Hitler, Stalin, Pol Pot, Bin Laden, even Moses. Our great metaphysical artists of dead texts. In the treacherous documents of resistance lie betrayal, heinous nightmares, dreamless states of vengeance where, as Blake reminds us, God forgives the murder of children before vengeance. Another thought containing its own insane loop towards a hurtling downfall.

At the day’s end the book is again being read. Perhaps in a different order. The crisis of desire – Fourier, Reich, the Protein Man – they become a semblance of something else. Eco-doubt surges up. The regressive idiocy of red-topped tabloid hysteria barracks the outlines: Hitler was a veggie etc etc… Mounting pressure to stop reading. Trying to find the beginning of things as desire is ending in fear. We’re here again, wondering about the power of art, of culture, of history, of reading… of the time of origins itself, of the terrifying call of Eden where there might be our own cleansed selves.

There should be a safety warning on this book. Read it. Worry. I creep to the door and check that the locks are secure. Curtains only half cover the windows. Outside this room, books ignite. I can see them burning in the night whilst lonely men dance and jump, pretending to know the primitive language of beginnings, telling those who may still be listening that they know the meaning of the fires. They really don’t.

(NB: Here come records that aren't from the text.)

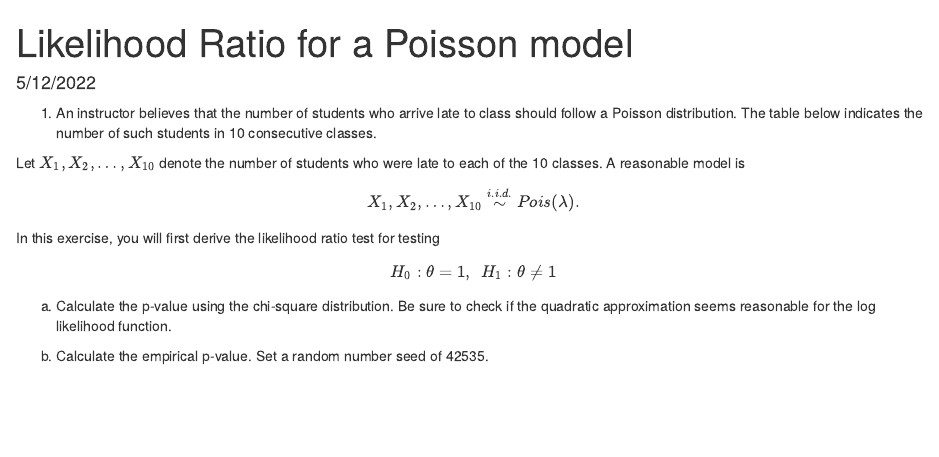
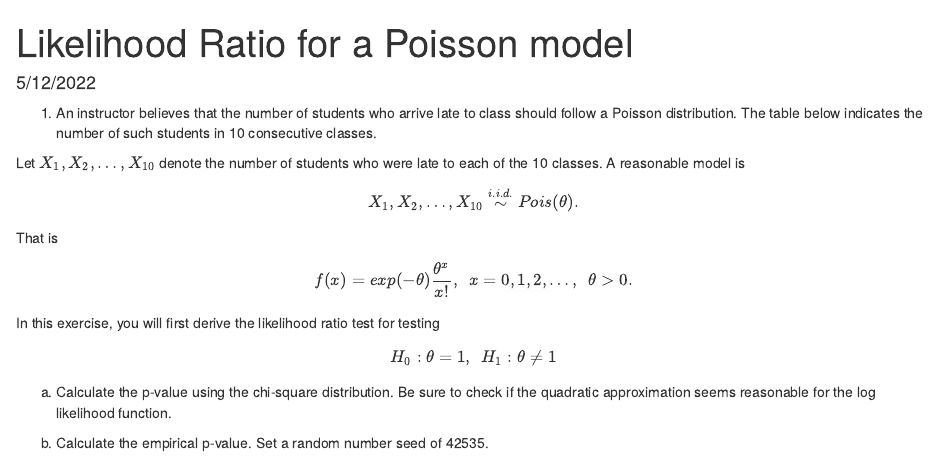
Before and after one commit to grover4/STAT342, an R Markdown document (Livecoding/likelihood-ratio.Rmd): the page in a window 1100 px wide, from its top. Rendered offline with R 4.5, knitr and Pandoc, with nearby package versions.

Commit message:
changed to theta

```diff
--- a/Livecoding/likelihood-ratio.Rmd
+++ b/Livecoding/likelihood-ratio.Rmd
@@ -21,7 +21,8 @@ frequency & 3& 3 & 2 & 1 & 1 \\ \hline
 \end{table}
 
 Let $X_1, X_2, \dots, X_{10}$ denote the number of students who were late to each of the 10 classes. A reasonable model is
-$$X_{1}, X_2, \dots, X_{10} \overset{i.i.d.}{\sim} Pois(\lambda).$$
+$$X_{1}, X_2, \dots, X_{10} \overset{i.i.d.}{\sim} Pois(\theta).$$ That is
+$$f(x) = exp(-\theta) \frac{ \theta^{x}}{x!}, \ \ x=0,1,2,\dots , \ \ \theta > 0.$$
 
 
 In this exercise, you will first derive the likelihood ratio test for testing
```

First published in 3:AM Magazine: Monday, November 26th, 2007.